You have missed the point of ingestion massively! Brushing with fluoridated paste is NOT fine.

The mouth, with its gum entry and under tongue glands are the PERFECT entry point to the blood, without even swallowing? What do you think oil pulling is all about? Fluoride passes those barriers as easy as the shit that resides in your blood can!"

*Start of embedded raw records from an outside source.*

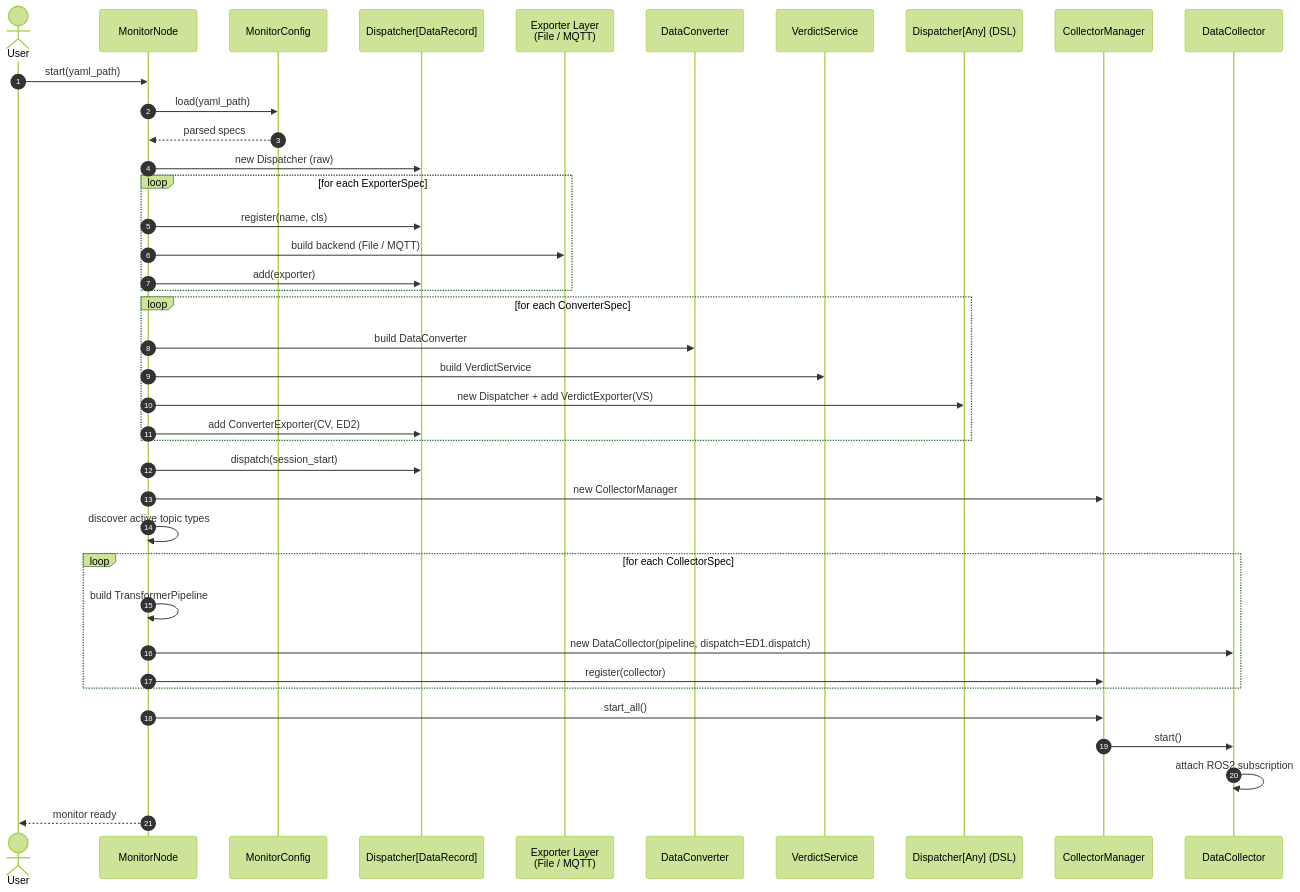
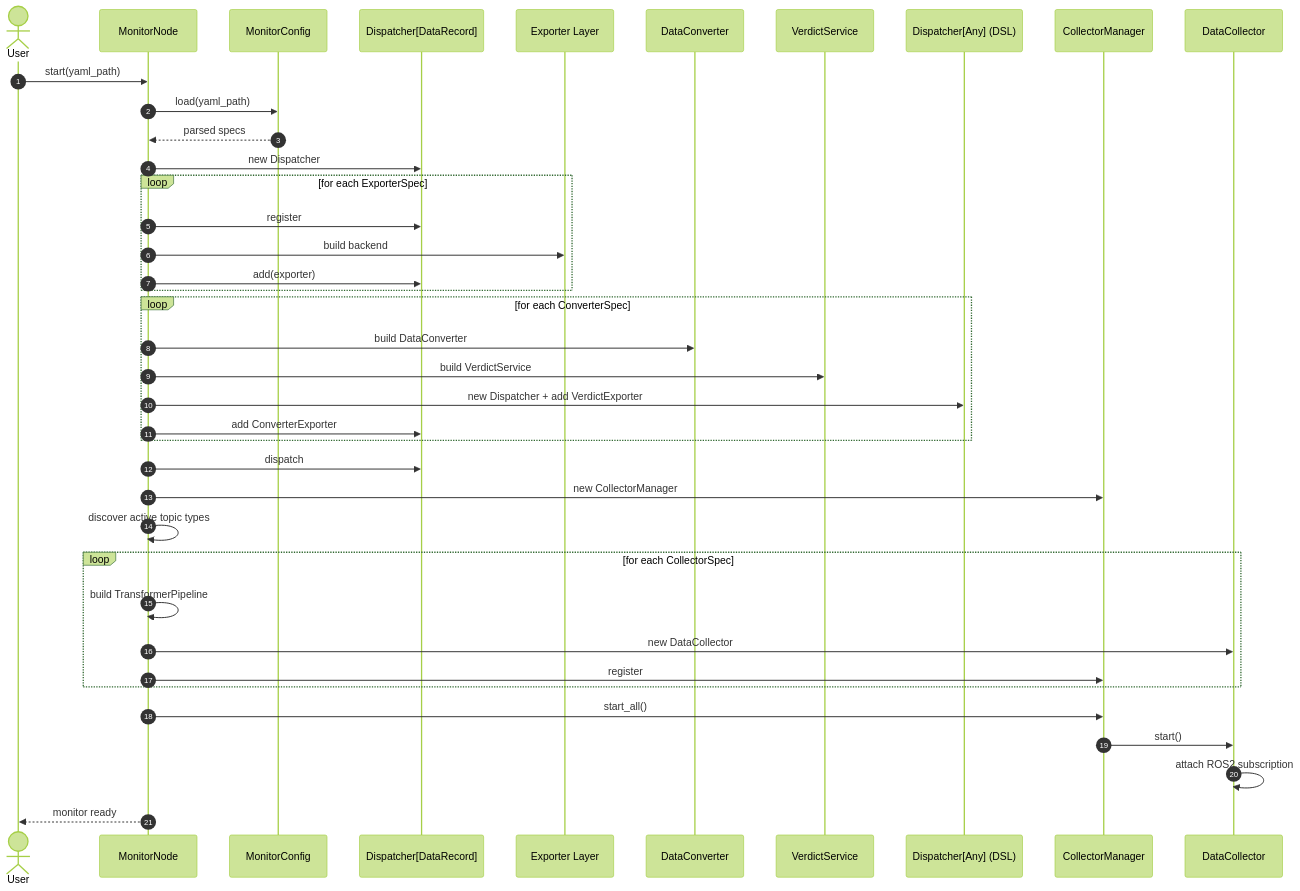
Before and after one commit to Jin-Shikai/ROS2-Monitor-Infra: the diagram in docs/sequence_diagrams/bootstrap.mermaid, drawn with Mermaid (forest theme). The commit also changed 1 other file, not shown here.

Commit message:
add converter layer to sequence diagram

```diff
--- a/docs/sequence_diagrams/bootstrap.mermaid
+++ b/docs/sequence_diagrams/bootstrap.mermaid
@@ -1,46 +1,46 @@
 sequenceDiagram
     autonumber
     actor User
     participant MN as MonitorNode
     participant Cfg as MonitorConfig
     participant ED1 as Dispatcher[DataRecord]
-    participant EXP as Exporter Layer<br/>(File / MQTT)
+    participant EXP as Exporter Layer
     participant CV as DataConverter
     participant VS as VerdictService
     participant ED2 as Dispatcher[Any] (DSL)
     participant CM as CollectorManager
     participant DC as DataCollector
 
     User->>MN: start(yaml_path)
     MN->>Cfg: load(yaml_path)
     Cfg-->>MN: parsed specs
 
-    MN->>ED1: new Dispatcher (raw)
+    MN->>ED1: new Dispatcher
     loop for each ExporterSpec
-        MN->>ED1: register(name, cls)
-        MN->>EXP: build backend (File / MQTT)
+        MN->>ED1: register
+        MN->>EXP: build backend
         MN->>ED1: add(exporter)
     end
 
     loop for each ConverterSpec
         MN->>CV: build DataConverter
         MN->>VS: build VerdictService
-        MN->>ED2: new Dispatcher + add VerdictExporter(VS)
-        MN->>ED1: add ConverterExporter(CV, ED2)
+        MN->>ED2: new Dispatcher + add VerdictExporter
+        MN->>ED1: add ConverterExporter
     end
 
-    MN->>ED1: dispatch(session_start)
+    MN->>ED1: dispatch
     MN->>CM: new CollectorManager
     MN->>MN: discover active topic types
 
     loop for each CollectorSpec
         MN->>MN: build TransformerPipeline
-        MN->>DC: new DataCollector(pipeline, dispatch=ED1.dispatch)
-        MN->>CM: register(collector)
+        MN->>DC: new DataCollector
+        MN->>CM: register
     end
 
     MN->>CM: start_all()
     CM->>DC: start()
     DC->>DC: attach ROS2 subscription
 
     MN-->>User: monitor ready
```
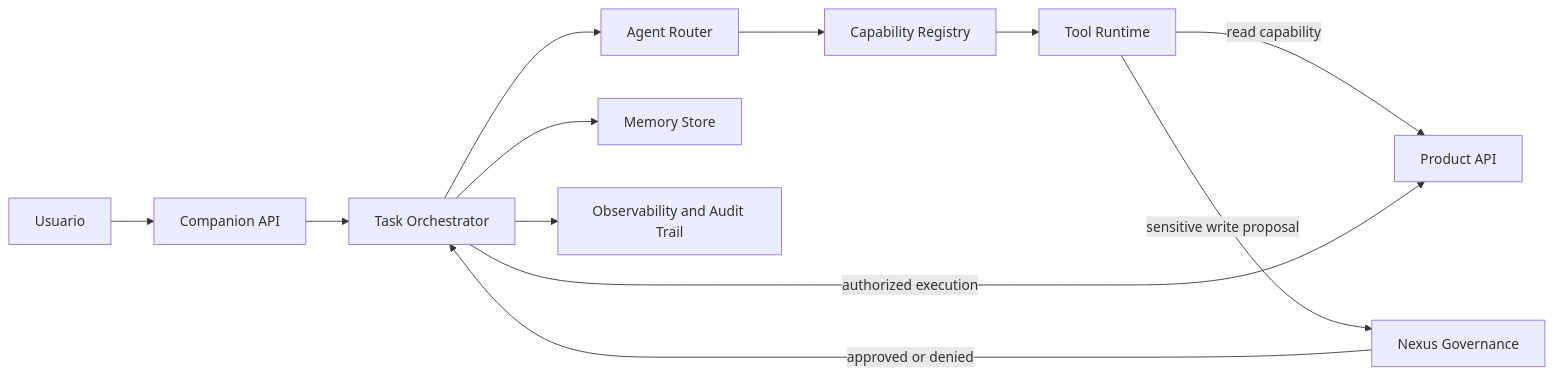
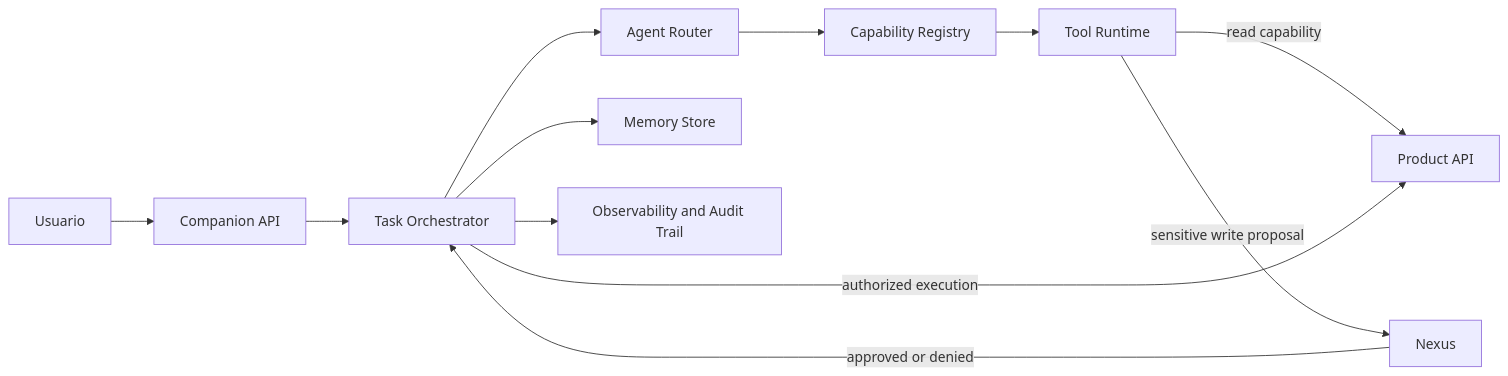
Before and after one commit to devpablocristo/axis: the diagram in companion/docs/adr/0001-companion-as-ai-platform.md, drawn with Mermaid. The commit also changed other lines of this file and 374 other files, not shown here.

````diff
--- a/companion/docs/adr/0001-companion-as-ai-platform.md
+++ b/companion/docs/adr/0001-companion-as-ai-platform.md
@@ -90,14 +90,14 @@
 ```mermaid
 flowchart LR
   User["Usuario"] --> CompanionAPI["Companion API"]
   CompanionAPI --> TaskOrchestrator["Task Orchestrator"]
   TaskOrchestrator --> AgentRouter["Agent Router"]
   AgentRouter --> CapabilityRegistry["Capability Registry"]
   CapabilityRegistry --> ToolRuntime["Tool Runtime"]
   ToolRuntime -->|"read capability"| ProductAPI["Product API"]
-  ToolRuntime -->|"sensitive write proposal"| NexusGovernance["Nexus Governance"]
-  NexusGovernance -->|"approved or denied"| TaskOrchestrator
+  ToolRuntime -->|"sensitive write proposal"| NexusNexus["Nexus"]
+  NexusNexus -->|"approved or denied"| TaskOrchestrator
   TaskOrchestrator -->|"authorized execution"| ProductAPI
   TaskOrchestrator --> MemoryStore["Memory Store"]
   TaskOrchestrator --> AuditTrail["Observability and Audit Trail"]
 ```
````
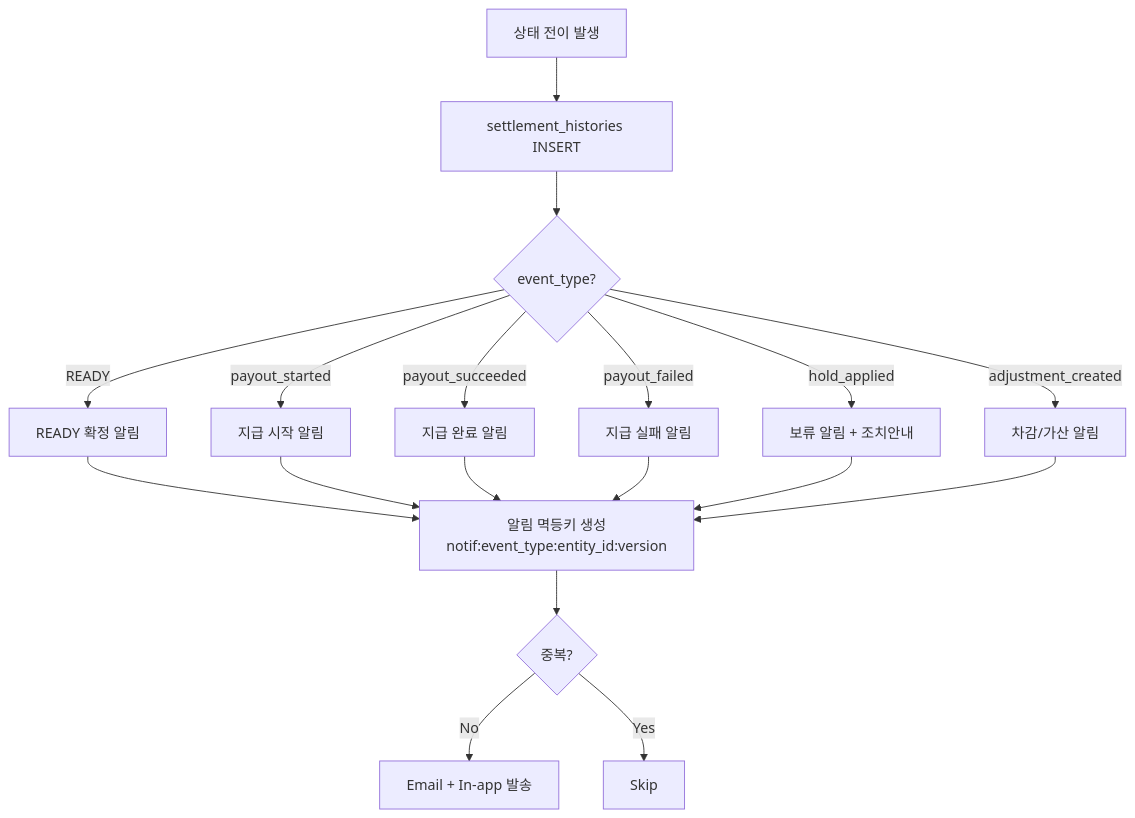
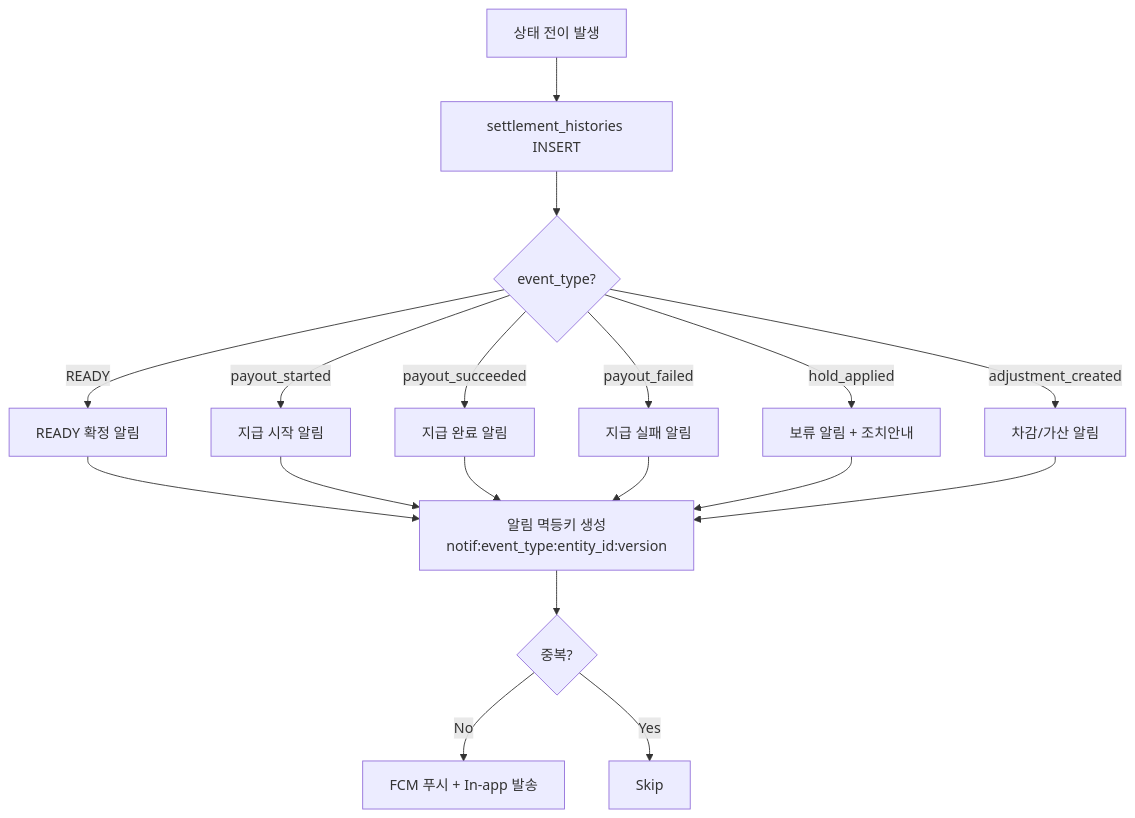
The tenth of 12 diagrams in docs/features/partner-settlement/architecture.md (Mark-Yun/minglit), drawn with Mermaid before and after one commit. The commit also changed other lines of this file and 3 other files, not shown here.

````diff
--- a/docs/features/partner-settlement/architecture.md
+++ b/docs/features/partner-settlement/architecture.md
@@ -494,16 +506,16 @@
 ```mermaid
 flowchart TD
     A[상태 전이 발생] --> B[settlement_histories INSERT]
     B --> C{event_type?}
     C -->|READY| D[READY 확정 알림]
     C -->|payout_started| E[지급 시작 알림]
     C -->|payout_succeeded| F[지급 완료 알림]
     C -->|payout_failed| G[지급 실패 알림]
     C -->|hold_applied| H[보류 알림 + 조치안내]
     C -->|adjustment_created| I[차감/가산 알림]
 
     D & E & F & G & H & I --> J[알림 멱등키 생성<br/>notif:event_type:entity_id:version]
     J --> K{중복?}
-    K -->|No| L[Email + In-app 발송]
+    K -->|No| L[FCM 푸시 + In-app 발송]
     K -->|Yes| M[Skip]
 ```
````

Now I call BS on this, but I'd just like an expert opinion with cited sources if possible. Can Fluoride be absorbed purely by the mouth without ingestion?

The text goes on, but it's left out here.